This is part of an analysis of the swing state Pennsylvania. Part three can be found here.
(A note: There will be a lot of maps in this post.)
My first post on the swing state Pennsylvania focused on the city Philadelphia, an incredibly Democratic city. At the time, I looked for detailed ward and precinct results but was unable to find any. Recently, however, I have come across a website which maps Philadelphia precinct results across a whole range of elections; it is a literal gold mine. This offers the opportunity to substantially deepen the previous analysis.
An analysis of this result below.
The legend ranges from President Barack Obama's weakest precinct (25% of the vote) to his strongest (literally every single person voted for him). In total, Mr. Obama won 83.00% of the county's vote - an amazingly high figure.
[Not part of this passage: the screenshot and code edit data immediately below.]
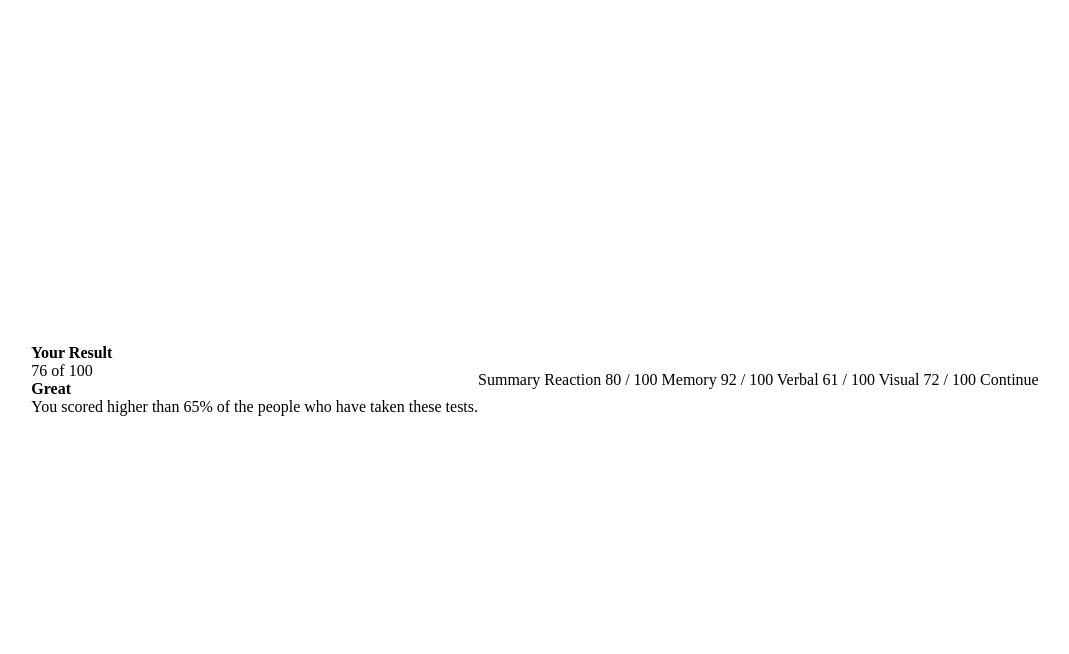
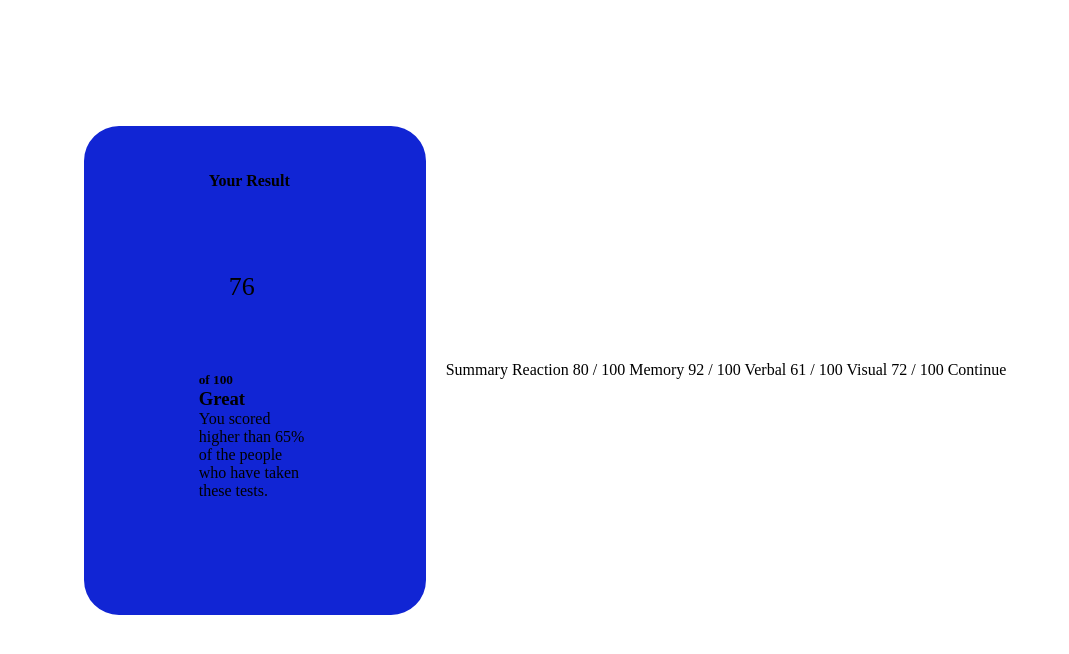
Before and after one commit to KieranWake/mini-projects-2, a plain HTML site: page project-2/results-summary-component-main/index.html in a window 1280 px wide. Shown: the whole page, without its empty margins (105-1174 px from the left). Drawn offline with Linux system fonts and the light colour scheme.

Commit message:
focusing on implementing the border height, width and border for the first side of our content / side-one. Adding styles to the score format with the class / .circle

```diff
--- a/project-2/results-summary-component-main/index.html
+++ b/project-2/results-summary-component-main/index.html
@@ -21,12 +21,45 @@
       align-items: center;
       min-height: 75vh;
       background-color: #fff;
-      margin: 80px 80px 80px 80px;
+      margin: 70px 70px 70px 70px;
     }
 
     .side-one {
       display: inline-block;
+      width: 30%;
+      padding: 70px 70px;
+      margin: 20px 20px;
+      border: 2px solid hsl(234, 85%, 45%);
+      border-radius: 35px;
+      border-width: 45px 45px 45px 45px;
+      background-color: hsl(234, 85%, 45%);
     }
+
+    h4{
+      position: relative;
+      top: -70px;
+      height: 100px;
+      right: -10px;
+      margin-top: 1px;
+      z-index: 1;
+    }
+
+    .circle {
+      position: relative;
+      top: -70px;
+      height: 100px;
+      margin-top: 2px;
+      right: -30px;
+      font-size: 26px;
+
+
+
+
+    }
+
+
+
+
 
   </style>
 
@@ -36,8 +69,9 @@
   <div class="card-container">
     <div class="side-one">
       <h4>Your Result</h4>
-      <span class="circle">76 of 100</span>
-      <h4>Great</h4>
+      <span class="circle">76</span>
+      <h5>of 100</h5>
+      <h3>Great</h3>
       <p>You scored higher than 65% of the people who have taken these tests.</p>
     </div>
 
```
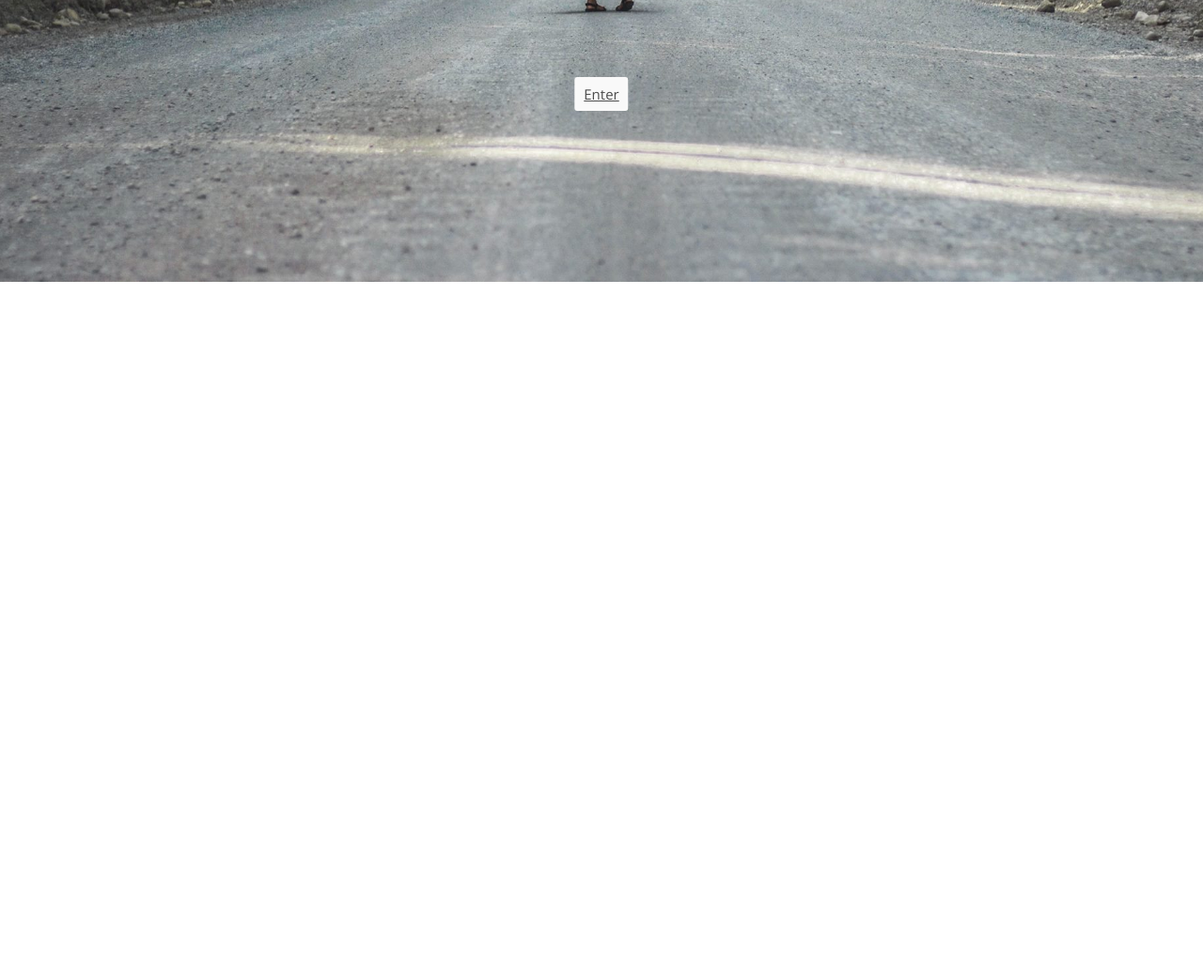
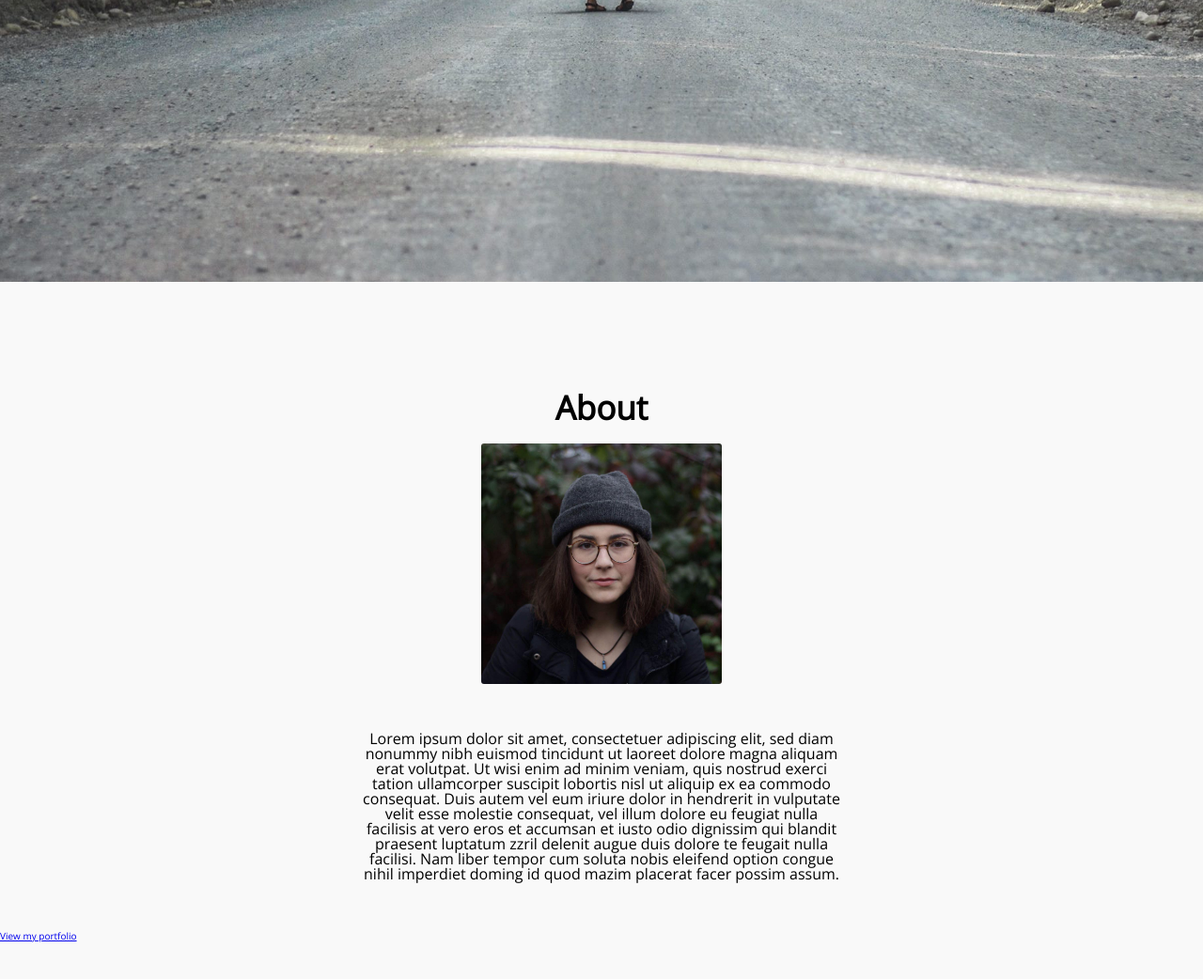
Before and after one commit to KadenZipfel/ariana-v2, a website: page index.html in a window 1280 px wide. Shown: the part 500-1542 px from the top of the page at 94% size. Before the commit the page ends 800 px from the top, so only its background shows below. Drawn offline with nearby package versions, Linux system fonts and the light colour scheme.

Commit message:
Change pages layout

```diff
--- a/index.html
+++ b/index.html
@@ -11,11 +11,47 @@
   <body>
     <div class="container">
 
+      <nav class="nav">
+        <a href="index.html" class="nav__brand heading-3">Ariana Roach</a>
+        <ul class="side-nav">
+          <li class="side-nav__item">
+            <a href="#about" class="side-nav__link">About</a>
+          </li>
+          <li class="side-nav__item">
+            <a href="pages/portfolio.html" class="side-nav__link">Portfolio</a>
+          </li>
+          <li class="side-nav__item">
+            <a href="pages/contact.html" class="side-nav__link">Contact</a>
+          </li>
+        </ul>
+      </nav>
+
       <header class="hero">
-        <a href="pages/about.html" class="hero__btn btn-main">
-          Enter
-        </a>
       </header>
+
+      <section class="about" id="about">
+      <h1 class="about__heading heading-2">
+        About
+      </h1>
+      <img src="img/about.jpg" alt="About image" class="about__img">
+      <p class="about__paragraph">
+        Lorem ipsum dolor sit amet, consectetuer adipiscing elit,
+        sed diam nonummy nibh euismod tincidunt ut laoreet dolore
+        magna aliquam erat volutpat. Ut wisi enim ad minim veniam,
+        quis nostrud exerci tation ullamcorper suscipit lobortis nisl
+        ut aliquip ex ea commodo consequat. Duis autem vel eum iriure
+        dolor in hendrerit in vulputate velit esse molestie consequat,
+        vel illum dolore eu feugiat nulla facilisis at vero eros et
+        accumsan et iusto odio dignissim qui blandit praesent luptatum
+        zzril delenit augue duis dolore te feugait nulla facilisi.
+        Nam liber tempor cum soluta nobis eleifend option congue
+        nihil imperdiet doming id quod mazim placerat facer possim
+        assum.
+      </p>
+      <a href="pages/portfolio.html" class="btn">
+        View my portfolio
+      </a>
+    </section>
 
     </div>
   </body>
--- a/requirements.txt
+++ b/requirements.txt
@@ -1,9 +1,7 @@
 * LANDING PAGE
 
-* Add dynamic fullscreen photo display
-* Add h1
-* Add short p
-* Create and style enter button - possibly change name
+* Navigation bar
+* About page underneath
 
 * ABOUT PAGE
 
```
For reference, below is a map of Philadelphia's black population.
There is, of course, a distinct parallel between the two demographic maps; blacks vote heavily Democratic and will continue to do so in the foreseeable future.
For decades, the city Philadelphia has trended Democratic. In percentage terms, its Democratic vote has increased for the past seven consecutive elections. In 1992, for example, former President Bill Clinton won 68.16% of the county. A comparison to Obama's performance is revealing:
If there is any consolation for Republicans in all this, it is northeast (and parts of south) Philadelphia. Notice that in both maps above, Mr. Clinton and Mr. Obama perform distinctly worse here. This area of the city is populated mostly by white Catholics and Jews, although white flight has weakened their numbers. Nevertheless, northeast Philadelphia remains far whiter than the rest of the city, and as assimilated Catholics lose their traditional Democratic loyalties, Republicans have been gradually improving their percentages. John McCain actually did better than Bush in parts Northeast Philadelphia, supported by voters uncomfortable with Barack Obama's race.
The above map hides this trend; many northeast Philadelphia voters cast their ballots for Ross Perot in 1992, so the Democratic percentage vote was artificially low that year (minority voters, on the other hand, generally did not vote for Mr. Perot). Comparing the Republican vote is more useful:
In general, Senator John McCain (who won 16.33% of the vote) does worse than former President George H.W. Bush (who won 20.19%). In the northeast, however, the opposite trend occurs. The shift is gradual and slow - not like West Virginia's rapid red turn - but enough to be noticeable.
Under perfect conditions, growing Republican strength might result in something like this:
This is Secretary of State Hillary Clinton's performance during the Pennsylvania primary. The senator won a respectable 34.80% of Philadelphia's vote, fueled by support amongst white Catholics in the northeast. As evident in the map, the city contained extensive polarization; the majority of precincts gave over 70% of the vote to one candidate. In effect, Philadelphia split into two different blocs.
To be clear, Republicans will have a very difficult time achieving a result like this. It would take a momentous change for white Catholics to cast more than 70% of their ballots for Republicans. If this happened, moreover, winning Philadelphia would be the least of Democratic worries.
The other possibility would be for Republicans to improve their percentage amongst African-Americans. Statistically, 90+% support for any party seems untenable over a long period of time. Republicans, however, do not appear anywhere close to achieving this goal. The fact that they are more likely to reach 60% support amongst white Catholics than 15% support amongst blacks says a lot about the state of the Republican Party (and the state of America, too).